Santa Anita’s leading jockey Flavien Prat grew up at France’s famed Groisbois Training Center with a father that trains trotters.
by Tom Pedulla
Flavien Prat literally had the world of harness racing at his doorstep as he grew up at Groisbois Training Center, approximately 11 miles southwest of Paris. Instead, he chose a path that ultimately led to thoroughbred racing and a career as one of the top young jockeys in the United States.
Prat’s father, Frederic, trains 15 to 20 trotters every year that he maintains in a barn so close to the family’s house that it almost served as an extension to their residence.
“You open the door (to the house) and you’re in the barn, pretty much,” said Prat, 25.
He mucked stalls as a boy, learned to drive and handled whatever else his father needed. He became so familiar with the ways of different trotters that he came to regard them as pets.
“I was in the barn all day,” he said. “Horses were like a dog or a cat for me.”
Although Prat gained an appreciation for harness racing and greatly respected his father’s hard work, he never seriously considered that sport for his livelihood. The lure of thoroughbred racing was too strong to resist.
“I wanted to try a different path,” he said.
And he never looked back.
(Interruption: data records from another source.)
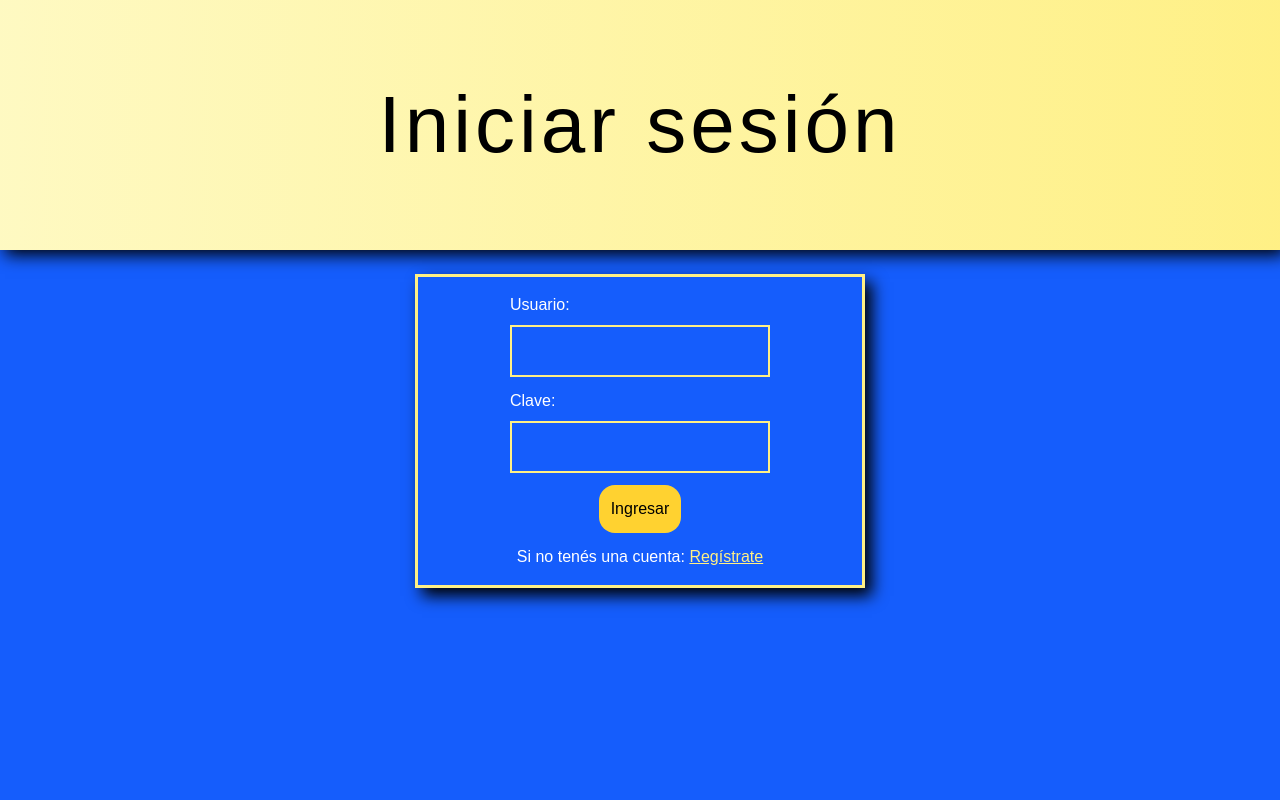
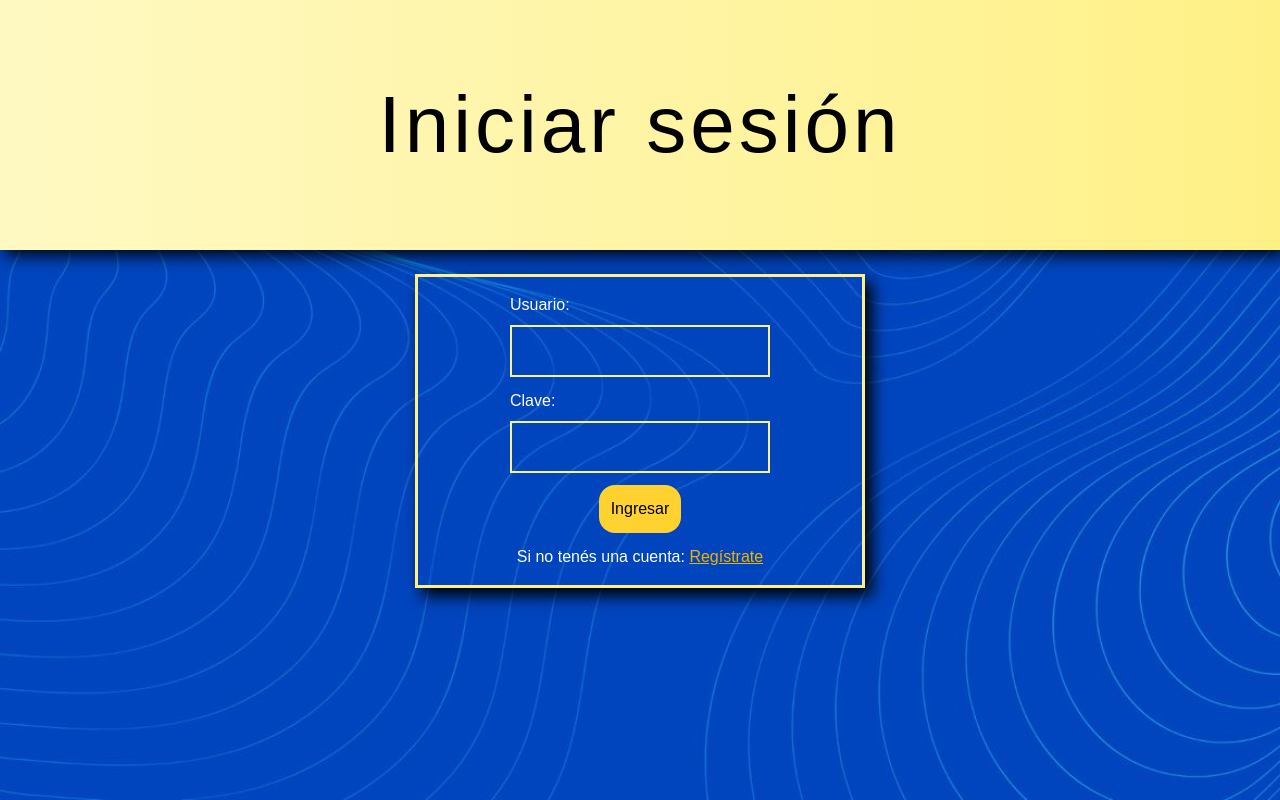
Before and after one commit to santimontironi/crud-Django-Rest-ReactJs, a React (Vite) app in the folder frontend/: page /auth in a window 1280 px wide. Built offline with nearby package versions, Linux system fonts and the light colour scheme; a web font is replaced by a local one.

Commit message:
fondos nuevos para Auth y Register

```diff
--- a/frontend/pages/Auth.jsx
+++ b/frontend/pages/Auth.jsx
@@ -1,6 +1,7 @@
 import { useState } from "react"
 import { useNavigate, Link } from "react-router-dom"
 import { login } from "../api/fetch"
+import fondoAuth from '../src/assets/img/fondoAuth.jpg'
 
 export const Auth = () => {
   const[username,setUsername] = useState("")
@@ -22,7 +23,7 @@ export const Auth = () => {
   }
 
   return (
-    <div className="w-full min-h-screen">
+    <div className="w-full min-h-screen bg-no-repeat bg-cover bg-center bg-gradient-to-b from-black/70 to-black/90 bg-blend-overlay"style={{ backgroundImage: `url(${fondoAuth})` }}>
       <h2 className="w-full h-[250px] text-[80px] text-center flex justify-center items-center tracking-wider bg-gradient-to-r from-yellow-100 shadow-[5px_5px_16px_#000] to-yellow-200">Iniciar sesión</h2>
       <form className="text-white flex flex-col justify-center w-[450px] h-[auto] p-4 m-auto items-center mt-6 border-3 border-yellow-200 shadow-[7px_8px_15px_#000] hover:bg-blue-700" onSubmit={handleSubmit}>
         <div className="mb-3 flex flex-col gap-2 items-start">
@@ -34,7 +35,7 @@ export const Auth = () => {
           <input className="text-white p-3 w-[260px] border-2 border-yellow-200" type="password" id="clave" value={password} onChange={(e) => setPassword(e.target.value)} required/>
         </div>
         <input className="p-3 bg-amber-300 text-black rounded-2xl cursor-pointer hover:bg-amber-500" type="submit" value="Ingresar" />
-        <p className="mt-3">Si no tenés una cuenta:  <Link className="underline text-yellow-200 hover:text-yellow-300" to="/register">Regístrate</Link></p>
+        <p className="mt-3">Si no tenés una cuenta:  <Link className="underline text-yellow-500" to="/register">Regístrate</Link></p>
       </form>
       {errorAuth &&(
         <p>Datos no válidos</p>
--- a/frontend/pages/Register.jsx
+++ b/frontend/pages/Register.jsx
@@ -1,6 +1,7 @@
 import { useState } from "react"
 import { useNavigate, Link } from "react-router-dom";
 import { registerUser } from "../api/fetch"
+import fondoRegistro from '../src/assets/img/fondoRegistro.jpg'
 
 export const Register = () => {
 
@@ -26,7 +27,7 @@ export const Register = () => {
   }
 
   return (
-    <div className="w-full min-h-screen">
+    <div className="w-full min-h-screen bg-no-repeat bg-cover bg-center bg-gradient-to-b from-black/70 to-black/90 bg-blend-overlay"style={{ backgroundImage: `url(${fondoRegistro})` }}>
         <h2 className="w-full h-[250px] text-[80px] text-center text-white flex justify-center items-center tracking-wider bg-gradient-to-r from-blue-500 to-blue-700 shadow-[5px_5px_16px_#000]">Registro</h2>
         <form className="text-white flex flex-col justify-center w-[450px] h-[auto] p-4 m-auto items-center mt-5 border-3 border-yellow-200 shadow-[7px_8px_15px_#000] hover:bg-blue-700" onSubmit={handleRegister}>
           <div className="mb-3 flex flex-col gap-2 items-start">
```
Also changed, not shown: frontend/src/assets/css/index.css (line endings or trailing spaces), frontend/src/assets/img/fondoAuth.jpg (added), frontend/src/assets/img/fondoRegistro.jpg (added).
He rode his first winner at Fontainebleau, France in September, 2009. That same year, he was honored as the top apprentice rider in his native land. But his career leveled off once he lost his apprentice status; opportunities with good horses were difficult to come by.
“I was always in the top 20 in France,” he said, “but I could never get into the top 10.”
He occasionally competed in the United States before moving to the Southern California circuit full-time at the end of 2014. His perseverance would soon be tested by a racing accident that sidelined him for almost four months, half of them spent in a body cast.
How did he respond? By using the time off to enrol at the Berlitz School in Pasadena to gain command of the English language.
The fortunes of the 5’3”, 116-pound jockey have risen steadily since his return. He credits Hall of Fame trainer Richard Mandella for helping him to showcase his talents.
“He had faith in me and gave me some great opportunities,” he said. “That makes a big difference.”
Prat owns Breeders’ Cup victories each of the last two years, with Obviously in the Turf Sprint in 2016 and with Battle of Midway in the Dirt Mile last year. Earlier, he finished third with Battle of Midway in the Kentucky Derby.
Prat recently won the riding title at Santa Anita, which features a talent-laden jockey colony. He is aiming for his third consecutive crown at Del Mar’s prestigious summer meet. Bottom line: His willingness to change continents paid off in a big way.
“I had lost a bit of confidence,” Prat said. “But by making that move, I forgot about what happened and just moved on.”
His mounts earned $12.3 million in 2016 and $12.6 million last year, allowing him to rank 11th nationally each time.
Not surprisingly, his father approves of his career choice. “At such a young age, to be racing at the highest levels in the world,” Frederic said, “his mother and I are very proud.”
He never pressured Flavien to follow his lead. “What I really wanted for my son was that he find a job that he was passionate about and when he woke up in the morning, he knew that his business was important to him,” he said.
Frederic retains his independence by owning at least 75 per cent of every horse he trains. He is assisted by Flavien’s brother Alexis, 22. Flavien remains emotionally and financially connected to his father’s business.
Seemingly bad luck turned very good when Andrea, a filly he partially owned with his father, had her promising racing career end prematurely due to a cut tendon. She was sent to prized stallion Timoko and her foal, Folelli, became a Group 1 winner when she took the Criterium des Jennes in February at 17-1.
Undoubtedly, Prat’s extensive knowledge of standardbreds is serving him well now.
“He’s a natural. He’s as natural a rider as you can find,” said Derek Lawson, Prat’s agent for the last four years. “Everything he does on a horse, he doesn’t even have to think about it. It’s just reactionary.”
Prat would spend countless hours riding a pony as a boy, time well spent.
“He’s got great hands,” Lawson said. “He has a great seat.”
Prat noted that thoroughbreds tend to be more high-strung than standardbreds. He also said, “At the end of the day, horses are horses.”
Understandably, he is setting his goals as high as they can possibly be.
“The Kentucky Derby is one of the races you’ve got to win. The big races, that’s where you want to be,” he said. “You never get enough.”